Structured diff data:
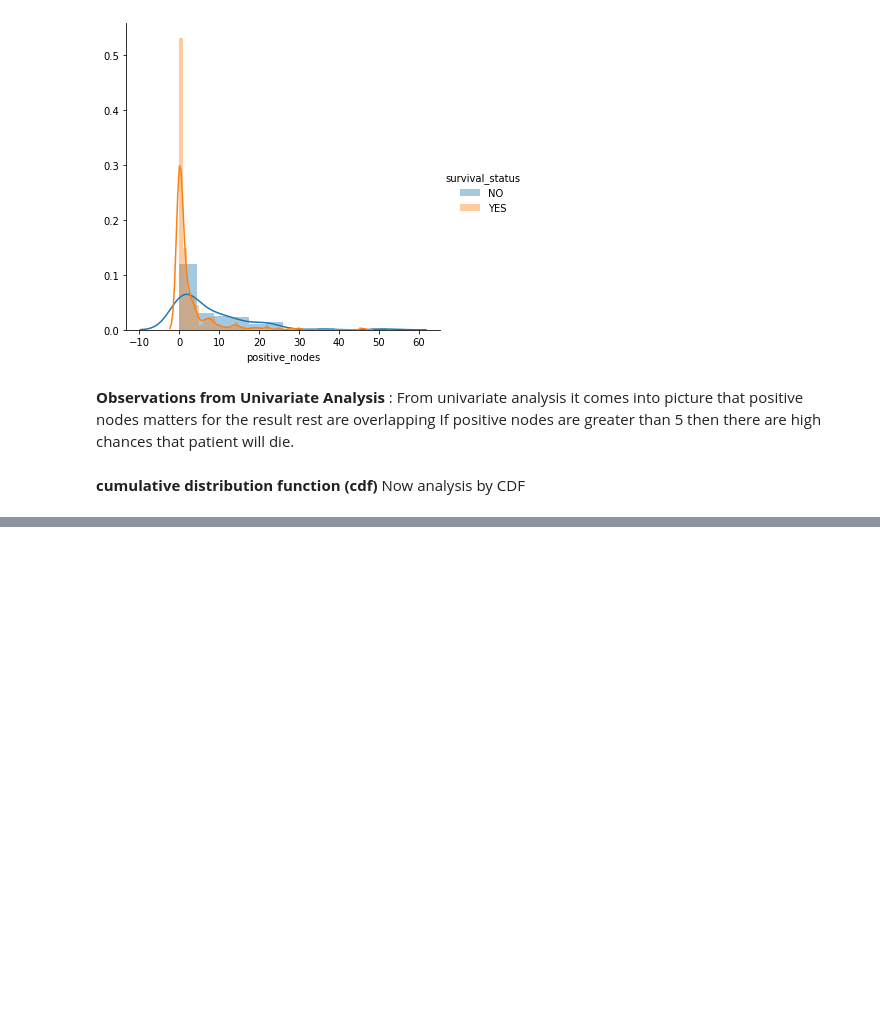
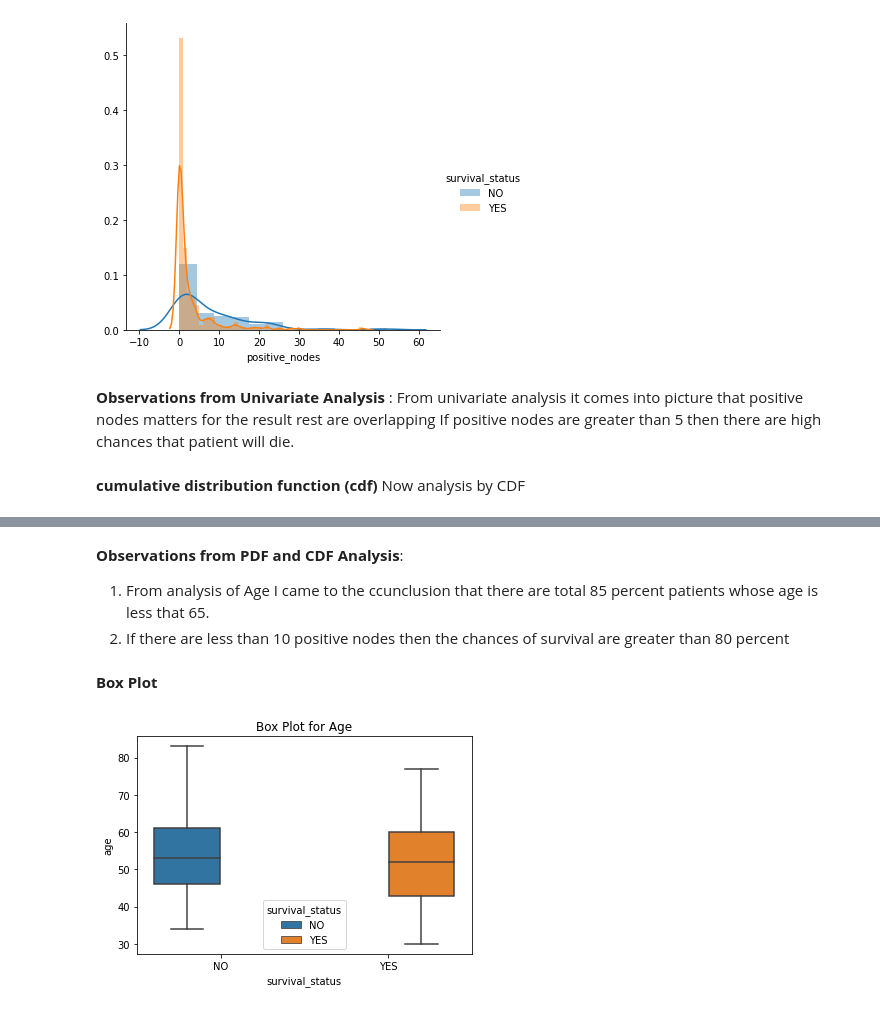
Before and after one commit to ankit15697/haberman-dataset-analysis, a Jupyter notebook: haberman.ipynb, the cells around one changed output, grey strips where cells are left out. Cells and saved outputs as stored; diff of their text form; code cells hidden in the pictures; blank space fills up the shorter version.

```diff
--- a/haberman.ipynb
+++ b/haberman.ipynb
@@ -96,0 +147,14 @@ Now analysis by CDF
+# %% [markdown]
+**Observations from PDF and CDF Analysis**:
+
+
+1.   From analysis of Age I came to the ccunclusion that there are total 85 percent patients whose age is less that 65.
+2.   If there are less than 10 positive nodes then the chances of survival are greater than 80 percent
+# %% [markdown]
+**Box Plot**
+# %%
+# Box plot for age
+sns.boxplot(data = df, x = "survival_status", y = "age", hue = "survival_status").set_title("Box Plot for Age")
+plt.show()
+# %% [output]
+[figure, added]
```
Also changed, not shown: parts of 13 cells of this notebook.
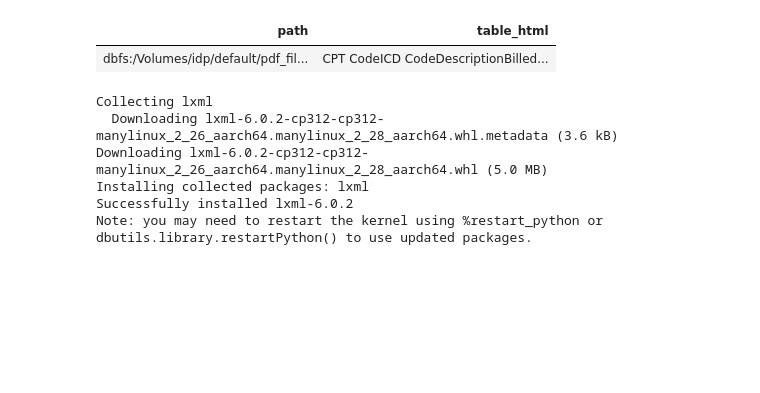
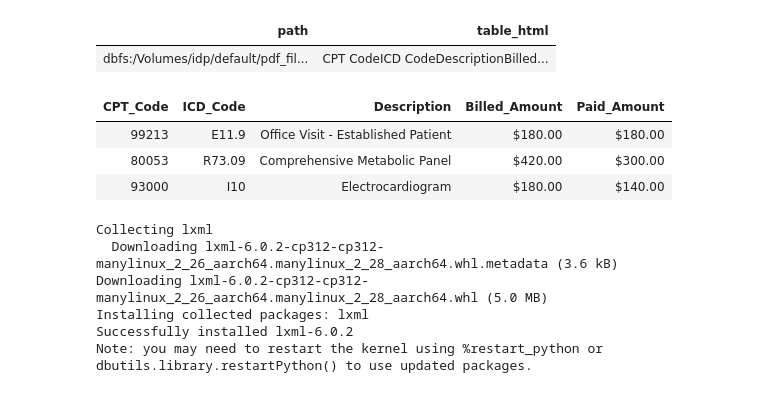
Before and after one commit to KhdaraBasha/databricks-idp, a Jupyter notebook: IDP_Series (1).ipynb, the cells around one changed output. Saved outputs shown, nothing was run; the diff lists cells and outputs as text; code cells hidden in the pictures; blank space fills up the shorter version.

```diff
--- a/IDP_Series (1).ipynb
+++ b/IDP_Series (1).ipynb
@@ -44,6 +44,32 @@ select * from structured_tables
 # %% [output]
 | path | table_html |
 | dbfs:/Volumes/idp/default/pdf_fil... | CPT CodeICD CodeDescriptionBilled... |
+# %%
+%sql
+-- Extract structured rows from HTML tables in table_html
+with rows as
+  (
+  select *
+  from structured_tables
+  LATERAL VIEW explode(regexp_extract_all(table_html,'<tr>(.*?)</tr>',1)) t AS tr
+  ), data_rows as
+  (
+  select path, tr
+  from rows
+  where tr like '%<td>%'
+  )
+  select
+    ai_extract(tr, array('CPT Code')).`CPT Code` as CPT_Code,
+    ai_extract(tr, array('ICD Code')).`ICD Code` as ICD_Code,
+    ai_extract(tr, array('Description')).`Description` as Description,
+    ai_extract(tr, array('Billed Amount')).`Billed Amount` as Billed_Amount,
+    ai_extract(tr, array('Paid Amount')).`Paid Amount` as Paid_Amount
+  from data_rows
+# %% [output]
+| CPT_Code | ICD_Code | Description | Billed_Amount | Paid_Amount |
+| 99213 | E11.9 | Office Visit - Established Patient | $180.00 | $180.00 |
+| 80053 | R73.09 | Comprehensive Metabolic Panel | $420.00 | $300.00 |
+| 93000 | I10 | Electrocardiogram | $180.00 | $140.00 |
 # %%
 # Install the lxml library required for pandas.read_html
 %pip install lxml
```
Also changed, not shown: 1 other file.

Problem
Each line of the records above must be repeated exactly, but no picture belongs in the copy.

Task answer
Before and after one commit to ankit15697/haberman-dataset-analysis, a Jupyter notebook: haberman.ipynb, the cells around one changed output, grey strips where cells are left out. Cells and saved outputs as stored; diff of their text form; code cells hidden in the pictures; blank space fills up the shorter version.

```diff
--- a/haberman.ipynb
+++ b/haberman.ipynb
@@ -96,0 +147,14 @@ Now analysis by CDF
+# %% [markdown]
+**Observations from PDF and CDF Analysis**:
+
+
+1.   From analysis of Age I came to the ccunclusion that there are total 85 percent patients whose age is less that 65.
+2.   If there are less than 10 positive nodes then the chances of survival are greater than 80 percent
+# %% [markdown]
+**Box Plot**
+# %%
+# Box plot for age
+sns.boxplot(data = df, x = "survival_status", y = "age", hue = "survival_status").set_title("Box Plot for Age")
+plt.show()
+# %% [output]
+[figure, added]
```
Also changed, not shown: parts of 13 cells of this notebook.
Before and after one commit to KhdaraBasha/databricks-idp, a Jupyter notebook: IDP_Series (1).ipynb, the cells around one changed output. Saved outputs shown, nothing was run; the diff lists cells and outputs as text; code cells hidden in the pictures; blank space fills up the shorter version.

```diff
--- a/IDP_Series (1).ipynb
+++ b/IDP_Series (1).ipynb
@@ -44,6 +44,32 @@ select * from structured_tables
 # %% [output]
 | path | table_html |
 | dbfs:/Volumes/idp/default/pdf_fil... | CPT CodeICD CodeDescriptionBilled... |
+# %%
+%sql
+-- Extract structured rows from HTML tables in table_html
+with rows as
+  (
+  select *
+  from structured_tables
+  LATERAL VIEW explode(regexp_extract_all(table_html,'<tr>(.*?)</tr>',1)) t AS tr
+  ), data_rows as
+  (
+  select path, tr
+  from rows
+  where tr like '%<td>%'
+  )
+  select
+    ai_extract(tr, array('CPT Code')).`CPT Code` as CPT_Code,
+    ai_extract(tr, array('ICD Code')).`ICD Code` as ICD_Code,
+    ai_extract(tr, array('Description')).`Description` as Description,
+    ai_extract(tr, array('Billed Amount')).`Billed Amount` as Billed_Amount,
+    ai_extract(tr, array('Paid Amount')).`Paid Amount` as Paid_Amount
+  from data_rows
+# %% [output]
+| CPT_Code | ICD_Code | Description | Billed_Amount | Paid_Amount |
+| 99213 | E11.9 | Office Visit - Established Patient | $180.00 | $180.00 |
+| 80053 | R73.09 | Comprehensive Metabolic Panel | $420.00 | $300.00 |
+| 93000 | I10 | Electrocardiogram | $180.00 | $140.00 |
 # %%
 # Install the lxml library required for pandas.read_html
 %pip install lxml
```
Also changed, not shown: 1 other file.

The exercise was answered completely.